Electrolysing Sodium Chloride: Silver vs Graphite

In summary, the conversation discusses the use of different types of electrodes, such as copper, graphite, and silver, in an electrolysis reaction involving hot and cold sodium chloride solutions. The use of silver is mentioned as a potentially safer option, but the speaker also questions whether platinum would be necessary for the reaction.
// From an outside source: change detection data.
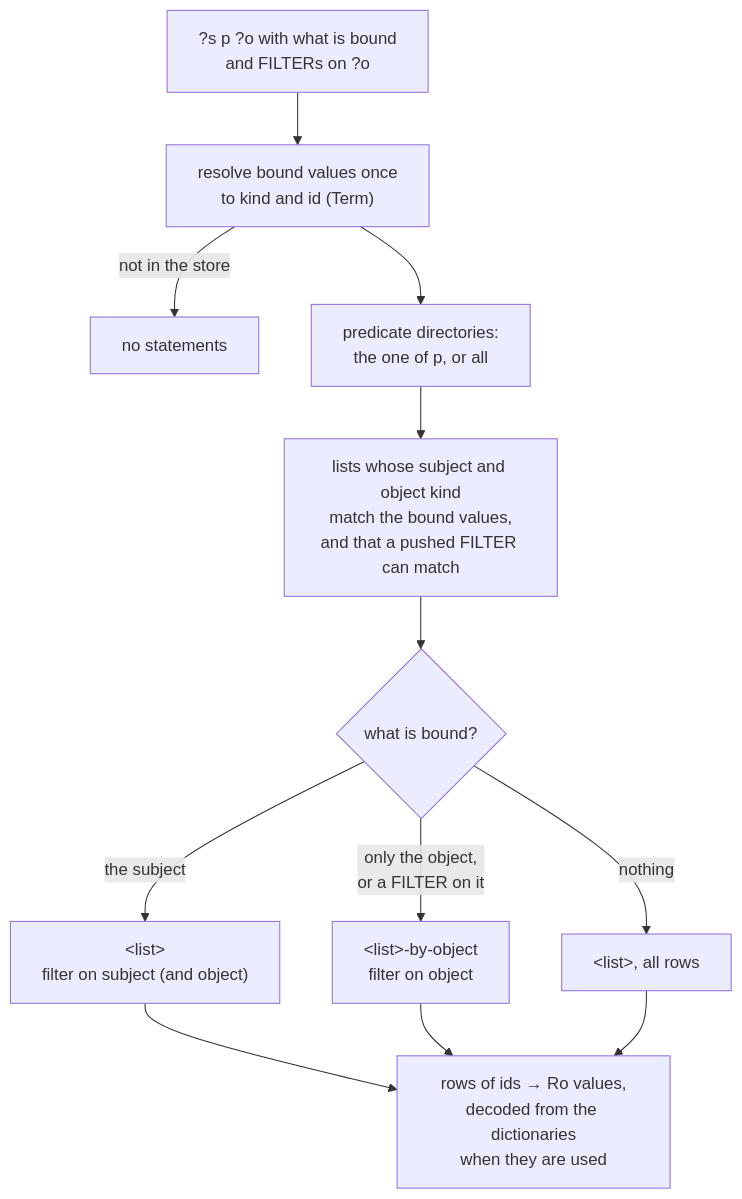
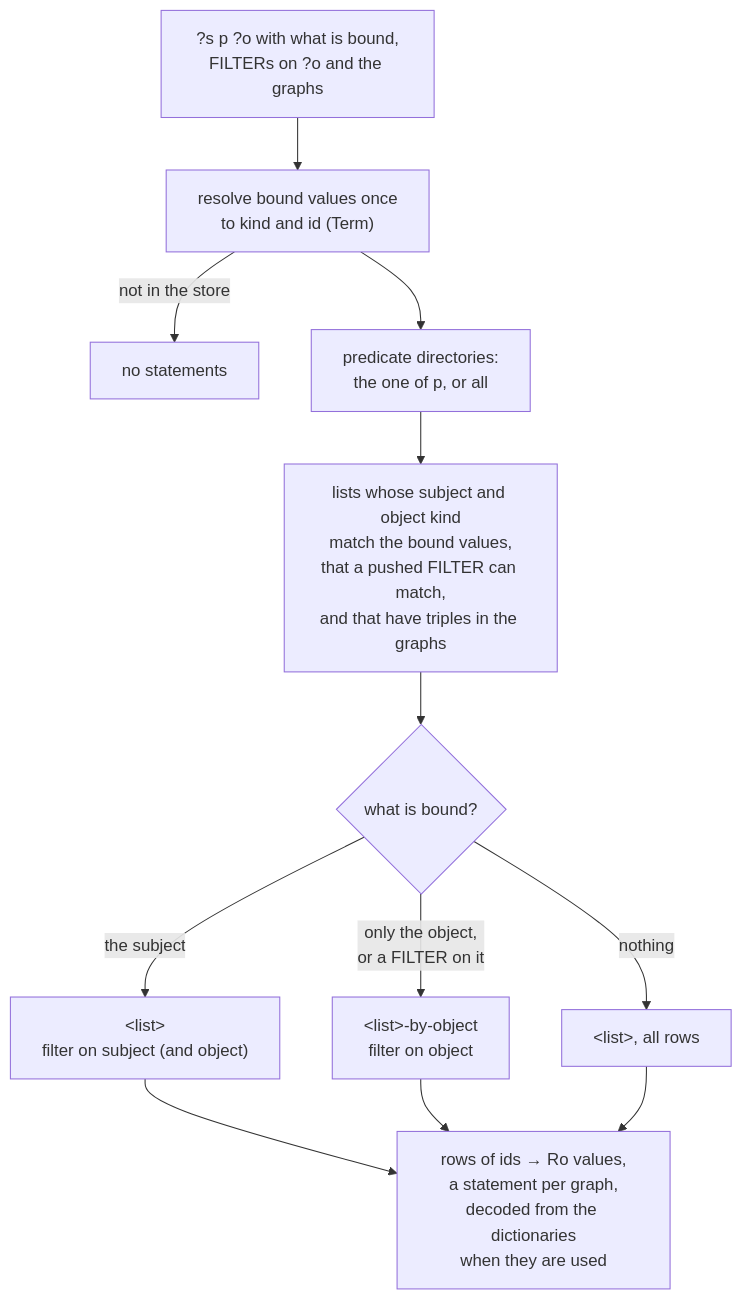
One commit to JervenBolleman/sparql-readonly changed the fourth of 5 diagrams in docs/storage.md. Above: the diagram before and after it, drawn with Mermaid. The commit also changed other lines of this file and 5 other files, not shown here.

First line of the commit message:
Push graph selection down into the graph columns

````diff
--- a/docs/storage.md
+++ b/docs/storage.md
@@ -162,14 +162,14 @@
 ```mermaid
 flowchart TD
-    pattern["?s p ?o with what is bound<br/>and FILTERs on ?o"] --> resolve["resolve bound values once<br/>to kind and id (Term)"]
+    pattern["?s p ?o with what is bound,<br/>FILTERs on ?o and the graphs"] --> resolve["resolve bound values once<br/>to kind and id (Term)"]
     resolve -->|"not in the store"| empty["no statements"]
     resolve --> select["predicate directories:<br/>the one of p, or all"]
-    select --> kinds["lists whose subject and object kind<br/>match the bound values,<br/>and that a pushed FILTER can match"]
+    select --> kinds["lists whose subject and object kind<br/>match the bound values,<br/>that a pushed FILTER can match,<br/>and that have triples in the graphs"]
     kinds --> which{"what is bound?"}
     which -->|"the subject"| so["#lt;list#gt;<br/>filter on subject (and object)"]
     which -->|"only the object,<br/>or a FILTER on it"| os["#lt;list#gt;-by-object<br/>filter on object"]
     which -->|nothing| scan["#lt;list#gt;, all rows"]
-    so --> rows["rows of ids → Ro values,<br/>decoded from the dictionaries<br/>when they are used"]
+    so --> rows["rows of ids → Ro values,<br/>a statement per graph,<br/>decoded from the dictionaries<br/>when they are used"]
     os --> rows
     scan --> rows
 ```
````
The potential reactivity of silver in the solution is also mentioned, along with the fact that graphite electrodes require high temperatures to ignite.
  • #1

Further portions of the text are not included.